Only a number is wanted here: the count of lines in the data below where the string "README" occurs.

---------------

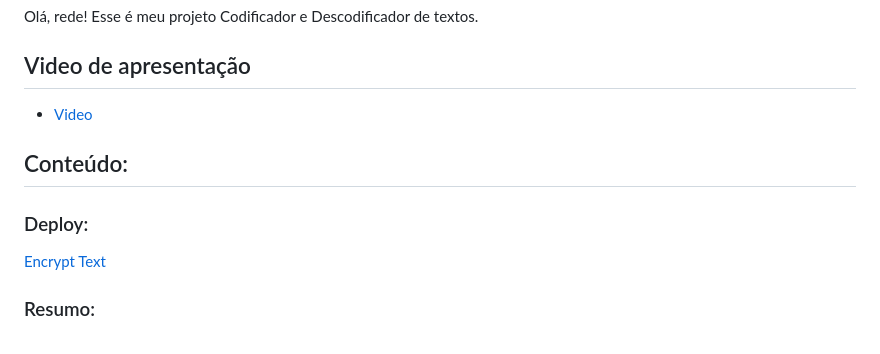
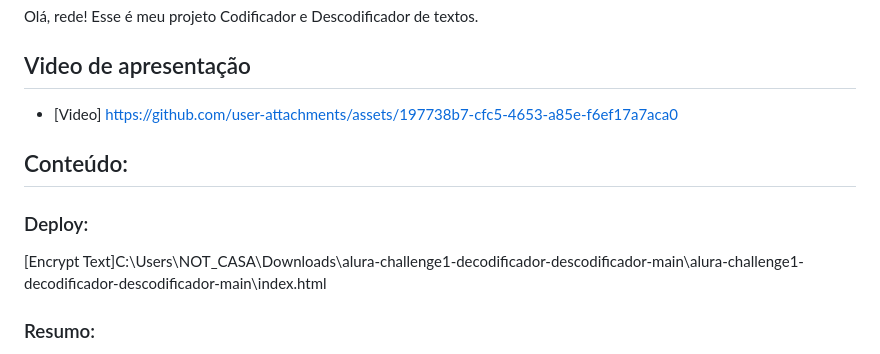
Before and after one commit to solrac-henrique/alura-challenge1-decodificador-descodificador, a Markdown page: README.md, the part around the change. Drawn GitHub-style.

```diff
--- a/README.md
+++ b/README.md
@@ -15,13 +15,15 @@ Olá, rede! Esse é meu projeto Codificador e Descodificador de textos.
 
 ## Video de apresentação
 
-- [Video](./images/Apresentando%20Projeto.mp4)
+- [Video] https://github.com/user-attachments/assets/197738b7-cfc5-4653-a85e-f6ef17a7aca0
+
+
 
 ## Conteúdo:
 
 ### Deploy:
 
-[Encrypt Text](https://solrac-henrique.github.io/alura-challenge1-decodificador-descodificador/#)
+[Encrypt Text]C:\Users\NOT_CASA\Downloads\alura-challenge1-decodificador-descodificador-main\alura-challenge1-decodificador-descodificador-main\index.html
 
 ### Resumo:
 
```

---------------

Result of the exercise> 3